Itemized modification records
※

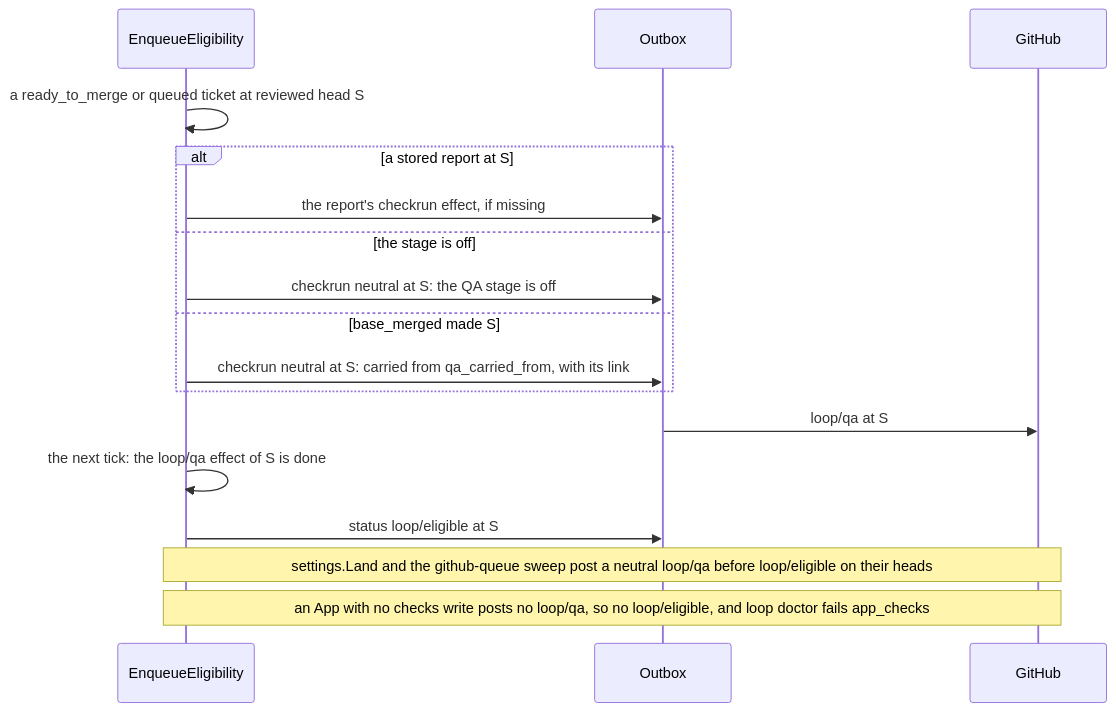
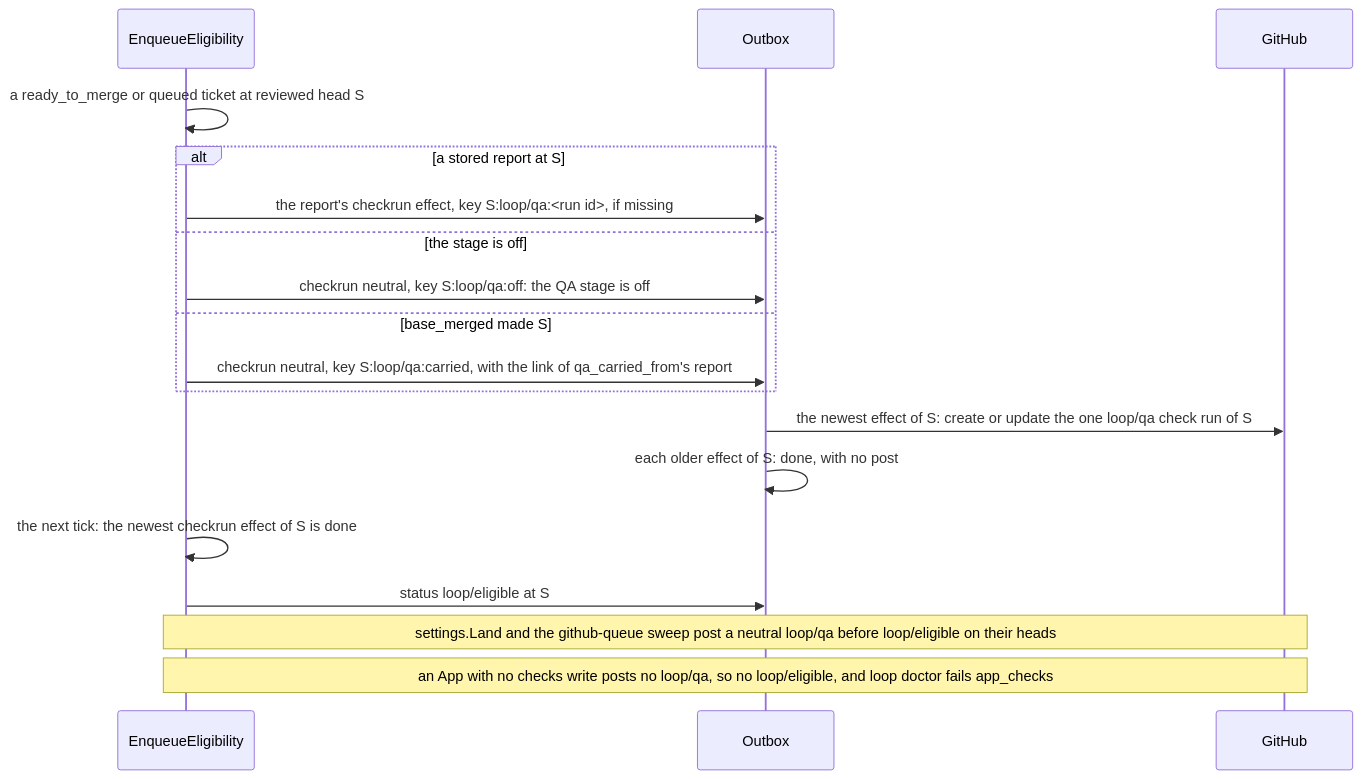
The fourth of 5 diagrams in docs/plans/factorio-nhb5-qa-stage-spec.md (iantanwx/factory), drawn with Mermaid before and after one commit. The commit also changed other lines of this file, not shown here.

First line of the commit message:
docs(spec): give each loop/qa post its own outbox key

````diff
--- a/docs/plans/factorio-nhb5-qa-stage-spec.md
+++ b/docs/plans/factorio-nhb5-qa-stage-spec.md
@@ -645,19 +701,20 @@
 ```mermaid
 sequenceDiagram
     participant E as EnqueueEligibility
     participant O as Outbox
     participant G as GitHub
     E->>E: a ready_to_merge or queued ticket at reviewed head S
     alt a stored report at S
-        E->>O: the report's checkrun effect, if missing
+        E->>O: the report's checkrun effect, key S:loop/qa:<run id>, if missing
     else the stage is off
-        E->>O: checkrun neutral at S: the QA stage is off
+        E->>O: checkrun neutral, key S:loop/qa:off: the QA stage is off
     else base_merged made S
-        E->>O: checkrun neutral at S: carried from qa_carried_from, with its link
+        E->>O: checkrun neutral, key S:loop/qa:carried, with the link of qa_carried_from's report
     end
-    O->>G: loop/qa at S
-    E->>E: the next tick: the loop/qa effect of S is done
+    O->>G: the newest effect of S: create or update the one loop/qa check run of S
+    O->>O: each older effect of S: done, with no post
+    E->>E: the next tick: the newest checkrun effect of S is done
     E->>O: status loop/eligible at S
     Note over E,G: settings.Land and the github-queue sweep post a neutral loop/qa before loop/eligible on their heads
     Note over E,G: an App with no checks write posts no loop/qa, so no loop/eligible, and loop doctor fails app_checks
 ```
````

※

■ What to produce: Your answer must be an exact repeat of all the records, minus the pictures.

■ Solution:
The fourth of 5 diagrams in docs/plans/factorio-nhb5-qa-stage-spec.md (iantanwx/factory), drawn with Mermaid before and after one commit. The commit also changed other lines of this file, not shown here.

First line of the commit message:
docs(spec): give each loop/qa post its own outbox key

````diff
--- a/docs/plans/factorio-nhb5-qa-stage-spec.md
+++ b/docs/plans/factorio-nhb5-qa-stage-spec.md
@@ -645,19 +701,20 @@
 ```mermaid
 sequenceDiagram
     participant E as EnqueueEligibility
     participant O as Outbox
     participant G as GitHub
     E->>E: a ready_to_merge or queued ticket at reviewed head S
     alt a stored report at S
-        E->>O: the report's checkrun effect, if missing
+        E->>O: the report's checkrun effect, key S:loop/qa:<run id>, if missing
     else the stage is off
-        E->>O: checkrun neutral at S: the QA stage is off
+        E->>O: checkrun neutral, key S:loop/qa:off: the QA stage is off
     else base_merged made S
-        E->>O: checkrun neutral at S: carried from qa_carried_from, with its link
+        E->>O: checkrun neutral, key S:loop/qa:carried, with the link of qa_carried_from's report
     end
-    O->>G: loop/qa at S
-    E->>E: the next tick: the loop/qa effect of S is done
+    O->>G: the newest effect of S: create or update the one loop/qa check run of S
+    O->>O: each older effect of S: done, with no post
+    E->>E: the next tick: the newest checkrun effect of S is done
     E->>O: status loop/eligible at S
     Note over E,G: settings.Land and the github-queue sweep post a neutral loop/qa before loop/eligible on their heads
     Note over E,G: an App with no checks write posts no loop/qa, so no loop/eligible, and loop doctor fails app_checks
 ```
````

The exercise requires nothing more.